Japan and China are the only countries that have initiated policies from the spending side. Japan's new package is an extended version of that passed in July or August. Public works and some income support schemes. However it is just a "stay afloat like a dead corpse strategy" reminiscent of the 1990s when they did everything to absorb production without much success.
Japan has huge structural problems since it is the perfect Marxian
"overproduction cum disproportionality"  economy, given the size of its heavy industry and capital goods sectors. It is very difficult to bring up domestic demand to the level needed to ensure recovery. And now they are also subjected to the revaluation of the yen vis à vis the US $ without the mitigating factor of US growth; hence they experience hyper revaluation vis à vis the Euro where demand is also not doing well.
Furthermore, an important Japanese export market for heavy machinery (and thus for Japan's external surpluses, which are now dwindling), the Korean, is just drifting away because of the deep Korean crisis. Japan is really in a big blackish hole. Nothing much can be expected from those keynesesque measures therefore.
China has undertaken the only noticeable spending program. It is based on placing orders at its own heavy industry through very large programs of structural investments. But many consumption goods sectors are being affected by the fall in demand in the USA and it is difficult to see how the sectoral composition of the economy can be changed in the short, or even medium, run. Moreover if the spending programs are based on the heavy industry sectors, the slow down and actual crisis in the exporting sectors like toys etc. will exacerbate the gap between domestic production and domestic consumption demand. Thus China can find itself in a dynamic version of the Japanese situation. 

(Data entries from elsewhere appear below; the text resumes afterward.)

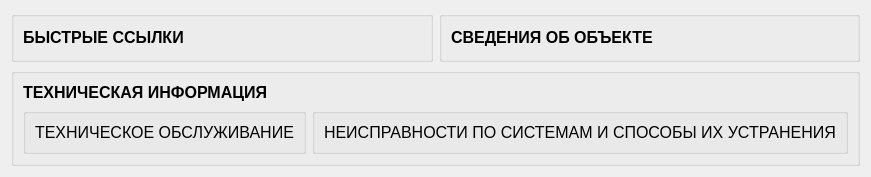
Before: the Qt Designer form src/TechInfo.ui in VladKlimD/RTOP-docs-manager, drawn with Qt 5.
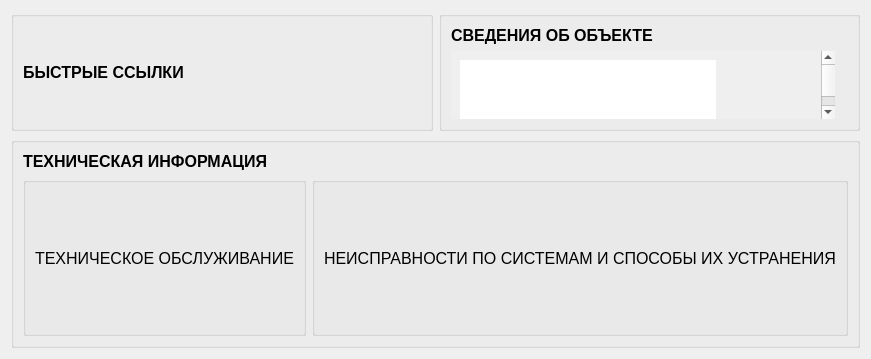
After: the same form once the commit is applied.

```diff
--- a/src/TechInfo.ui
+++ b/src/TechInfo.ui
@@ -7,7 +7,7 @@
     <x>0</x>
     <y>0</y>
     <width>806</width>
-    <height>177</height>
+    <height>359</height>
    </rect>
   </property>
   <property name="windowTitle">
@@ -16,6 +16,12 @@
   <layout class="QGridLayout" name="gridLayout">
    <item row="0" column="0">
     <widget class="QGroupBox" name="groupBoxFastLinks">
+     <property name="sizePolicy">
+      <sizepolicy hsizetype="Minimum" vsizetype="Minimum">
+       <horstretch>0</horstretch>
+       <verstretch>0</verstretch>
+      </sizepolicy>
+     </property>
      <property name="title">
       <string/>
      </property>
@@ -42,34 +48,6 @@
      </layout>
     </widget>
    </item>
-   <item row="0" column="1">
-    <widget class="QGroupBox" name="groupBoxObjectInfo">
-     <property name="title">
-      <string/>
-     </property>
-     <layout class="QGridLayout" name="gridLayout_6">
-      <item row="0" column="0">
-       <widget class="QLabel" name="label_2">
-        <property name="sizePolicy">
-         <sizepolicy hsizetype="Preferred" vsizetype="Maximum">
-          <horstretch>0</horstretch>
-          <verstretch>0</verstretch>
-         </sizepolicy>
-        </property>
-        <property name="font">
-         <font>
-          <pointsize>12</pointsize>
-          <bold>true</bold>
-         </font>
-        </property>
-        <property name="text">
-         <string>СВЕДЕНИЯ ОБ ОБЪЕКТЕ</string>
-        </property>
-       </widget>
-      </item>
-     </layout>
-    </widget>
-   </item>
    <item row="1" column="0" colspan="2">
     <widget class="QGroupBox" name="groupBoxTechInfo">
      <property name="title">
@@ -140,6 +118,124 @@
      </layout>
     </widget>
    </item>
+   <item row="0" column="1">
+    <widget class="QGroupBox" name="groupBoxObjectInfo">
+     <property name="sizePolicy">
+      <sizepolicy hsizetype="Minimum" vsizetype="Maximum">
+       <horstretch>0</horstretch>
+       <verstretch>0</verstretch>
+      </sizepolicy>
+     </property>
+     <property name="title">
+      <string/>
+     </property>
+     <layout class="QGridLayout" name="gridLayout_6">
+      <item row="2" column="0">
+       <layout class="QHBoxLayout" name="horizontalLayout">
+        <item>
+         <widget class="QScrollArea" name="scrollArea">
+          <property name="sizePolicy">
+           <sizepolicy hsizetype="Minimum" vsizetype="Maximum">
+            <horstretch>0</horstretch>
+            <verstretch>0</verstretch>
+           </sizepolicy>
+          </property>
+          <property name="frameShape">
+           <enum>QFrame::NoFrame</enum>
+          </property>
+          <property name="lineWidth">
+           <number>0</number>
+          </property>
+          <property name="widgetResizable">
+           <bool>true</bool>
+          </property>
+          <widget class="QWidget" name="scrollAreaWidgetContents">
+           <property name="geometry">
+            <rect>
+             <x>0</x>
+             <y>0</y>
+             <width>274</width>
+             <height>86</height>
+            </rect>
+           </property>
+           <property name="sizePolicy">
+            <sizepolicy hsizetype="Maximum" vsizetype="Maximum">
+             <horstretch>0</horstretch>
+             <verstretch>0</verstretch>
+            </sizepolicy>
+           </property>
+           <property name="maximumSize">
+            <size>
+             <width>16777215</width>
+             <height>16777215</height>
+            </size>
+           </property>
+           <layout class="QGridLayout" name="gridLayout_2">
+            <item row="0" column="0">
+             <widget class="QTextEdit" name="textEditObjectInfo">
+              <property name="sizePolicy">
+               <sizepolicy hsizetype="Preferred" vsizetype="Preferred">
+                <horstretch>0</horstretch>
+                <verstretch>0</verstretch>
+               </sizepolicy>
+              </property>
+              <property name="font">
+               <font>
+                <pointsize>12</pointsize>
+               </font>
+              </property>
+              <property name="frameShape">
+               <enum>QFrame::NoFrame</enum>
+              </property>
+              <property name="lineWidth">
+               <number>0</number>
+              </property>
+              <property name="readOnly">
+               <bool>true</bool>
+              </property>
+             </widget>
+            </item>
+           </layout>
+          </widget>
+         </widget>
+        </item>
+        <item>
+         <widget class="QLabel" name="labelObjectPic">
+          <property name="sizePolicy">
+           <sizepolicy hsizetype="Maximum" vsizetype="Maximum">
+            <horstretch>0</horstretch>
+            <verstretch>0</verstretch>
+           </sizepolicy>
+          </property>
+          <property name="text">
+           <string/>
+          </property>
+         </widget>
+        </item>
+       </layout>
+      </item>
+      <item row="0" column="0">
+       <widget class="QLabel" name="labelObjectInfo">
+        <property name="sizePolicy">
+         <sizepolicy hsizetype="Preferred" vsizetype="Maximum">
+          <horstretch>0</horstretch>
+          <verstretch>0</verstretch>
+         </sizepolicy>
+        </property>
+        <property name="font">
+         <font>
+          <pointsize>12</pointsize>
+          <bold>true</bold>
+         </font>
+        </property>
+        <property name="text">
+         <string>СВЕДЕНИЯ ОБ ОБЪЕКТЕ</string>
+        </property>
+       </widget>
+      </item>
+     </layout>
+    </widget>
+   </item>
   </layout>
  </widget>
  <resources/>
```
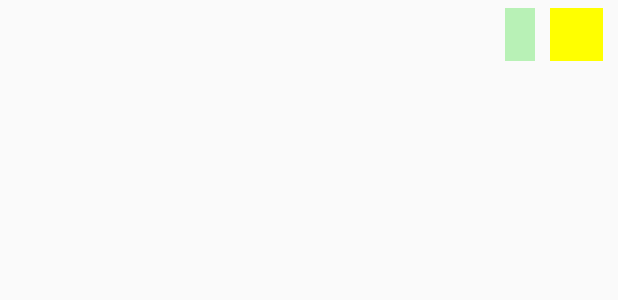
After one commit to haihmse04631/First-Greeting, an Android app: the layout row_send_message.xml on its own in the app's theme, with its tools: preview values and no code run, on a phone screen of 412 x 824 dp. The commit adds this screen. Shown: the top 300 px of the screen. Run offline under Robolectric (Android 15) with nearby library versions, the phone set to English and light mode, and no system bars.

Commit message:
Hai dep trai

```diff
--- a/Source/First_Greeting/app/src/main/AndroidManifest.xml
+++ b/Source/First_Greeting/app/src/main/AndroidManifest.xml
@@ -25,7 +25,7 @@
             android:name=".FirstGreetingMain"
             android:label="@string/title_activity_first_greeting_main"
             android:theme="@style/AppTheme.NoActionBar" />
-        <activity android:name=".List_Message" />
+        <activity android:name=".ListMessage" />
 
         <meta-data
             android:name="com.facebook.sdk.ApplicationId"
--- a/Source/First_Greeting/app/src/main/java/com/example/haihm/firstgreeting/Chat.java
+++ b/Source/First_Greeting/app/src/main/java/com/example/haihm/firstgreeting/Chat.java
@@ -25,7 +25,7 @@ import java.util.ArrayList;
 public class Chat extends Fragment {
     private ListView lvListChat;
     private ArrayList<User> arrayListChat;
-    private List_Chat_Adapter adapter;
+    private ListUserAdapter adapter;
     DatabaseReference mData;
     Bundle bundle;
 
@@ -39,7 +39,7 @@ public class Chat extends Fragment {
 
         //arrayListChat.add(new User("Hoang Minh Hai", R.drawable.apple));
         loadData();
-        adapter = new List_Chat_Adapter(this.getContext(), R.layout.row_list_chat, arrayListChat);
+        adapter = new ListUserAdapter(this.getContext(), R.layout.row_list_chat, arrayListChat);
         lvListChat.setAdapter(adapter);
 
         lvListChat.setOnItemClickListener(new AdapterView.OnItemClickListener() {
--- a/Source/First_Greeting/app/src/main/java/com/example/haihm/firstgreeting/FirstGreetingMain.java
+++ b/Source/First_Greeting/app/src/main/java/com/example/haihm/firstgreeting/FirstGreetingMain.java
@@ -61,7 +61,7 @@ public class FirstGreetingMain extends AppCompatActivity {
             public void onClick(View view) {
 //                Snackbar.make(view, "Replace with your own action", Snackbar.LENGTH_LONG)
 //                        .setAction("Action", null).show();
-                Intent intent = new Intent(FirstGreetingMain.this, List_Message.class);
+                Intent intent = new Intent(FirstGreetingMain.this, ListMessage.class);
                 startActivity(intent);
 
             }
--- a/Source/First_Greeting/app/src/main/java/com/example/haihm/firstgreeting/List_Message.java
+++ b/Source/First_Greeting/app/src/main/java/com/example/haihm/firstgreeting/ListMessage.java
@@ -6,7 +6,7 @@ import android.support.v7.app.AppCompatActivity;
 import android.view.View;
 import android.widget.ImageButton;
 
-public class List_Message extends AppCompatActivity {
+public class ListMessage extends AppCompatActivity {
 
     private ImageButton btnBackToNewsFeed;
 
@@ -21,7 +21,7 @@ public class List_Message extends AppCompatActivity {
         btnBackToNewsFeed.setOnClickListener(new View.OnClickListener() {
             @Override
             public void onClick(View v) {
-                Intent intent = new Intent(List_Message.this, FirstGreetingMain.class);
+                Intent intent = new Intent(ListMessage.this, FirstGreetingMain.class);
                 startActivity(intent);
             }
         });
--- a/Source/First_Greeting/app/src/main/java/com/example/haihm/firstgreeting/List_Chat_Adapter.java
+++ b/Source/First_Greeting/app/src/main/java/com/example/haihm/firstgreeting/ListUserAdapter.java
@@ -16,13 +16,13 @@ import java.util.List;
  * Created by haihm on 8/11/2017.
  */
 
-public class List_Chat_Adapter extends BaseAdapter {
+public class ListUserAdapter extends BaseAdapter {
 
     Context myContext;
     int myLayout;
     List<User> arrayListChat;
 
-    public List_Chat_Adapter(Context myContext, int myLayout, List<User> arrayListChat) {
+    public ListUserAdapter(Context myContext, int myLayout, List<User> arrayListChat) {
         this.myContext = myContext;
         this.myLayout = myLayout;
         this.arrayListChat = arrayListChat;
--- /dev/null
+++ b/Source/First_Greeting/app/src/main/res/layout/row_send_message.xml
@@ -0,0 +1,26 @@
+<?xml version="1.0" encoding="utf-8"?>
+<RelativeLayout xmlns:android="http://schemas.android.com/apk/res/android"
+    android:layout_marginTop="5dp"
+    android:weightSum="10"
+     android:layout_width="match_parent"
+    android:layout_height="match_parent">
+
+        <TextView
+            android:layout_marginRight="10dp"
+            android:id="@+id/txtMessageSend"
+            android:layout_toLeftOf="@+id/avatarSend"
+            android:background="#b8f1b6"
+            android:padding="10dp"
+            android:gravity="center"
+            android:layout_width="wrap_content"
+            android:layout_height="35dp" />
+
+        <ImageView
+            android:id="@+id/avatarSend"
+            android:background="#ff0"
+            android:layout_marginRight="10dp"
+            android:layout_alignParentRight="true"
+            android:layout_width="35dp"
+            android:layout_height="35dp" />
+
+</RelativeLayout>
```
Also changed, not shown: Source/First_Greeting/app/src/main/java/com/example/haihm/firstgreeting/ListReceiveMessageAdaprer.java (added, +8 -0 lines), Source/First_Greeting/app/src/main/java/com/example/haihm/firstgreeting/ListSendMessageAdapter.java (added, +65 -0 lines), Source/First_Greeting/app/src/main/java/com/example/haihm/firstgreeting/ReceiveMessage.java (added, +31 -0 lines), Source/First_Greeting/app/src/main/java/com/example/haihm/firstgreeting/SendMessage.java (added, +31 -0 lines), Source/First_Greeting/app/src/main/res/layout/row_receive_message.xml (added, +25 -0 lines).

We should also expect major real crises in Latin America, given what is happening to Brazil and Argentina. The fall in oil revenues prevents Venezuela from acting as a benevolent lender. After all they helped Argentina to pay the rest of the debt by buying it themselves. Notice that through Venezuela and the energy-raw materials surpluses of Argentina, Brazil some others, the Latin America economy is more dollarized than ever. But now raw materials prices are falling and the values of the Real and the Argentinian Peso are falling drastically. They are back in a real deflation+ price cum interest rates inflation crisis. Indeed Brazil had to increase interest rates sharply to stem the outflow of capital.
India: India has the fourth largest trade deficit in the world. They make up for it through capital inflows on the capital accounts and invisibles on the current account. With the credit crunch underway the ability to make money by sending money to India will be severely limited. Hence the situation is wobbly but I think they will still expand in their own Indian style.
Notice that, in spite of all the talk about coordination there is none.
They present their trips to Camp David, Paris, Beijing as coordination, but there is nothing concretely there. Every country uses its own finances, the only common elements are: to throw money at banks and - for the USA-EURO15 relations - the unlimited unsecured and non recourse lending of $ by the US Federal Reserve to the ECB. As to the common ASEAN fund supported by China, Japan and Korea fund we should judge it
when we see it, if we will see it. I cannot possibly figure the Asean
countries being capable of managing that fund given their litigious relations, it will have to be done by Japan with China and Korea. 
The crisis is generating fragmentation in the world economy.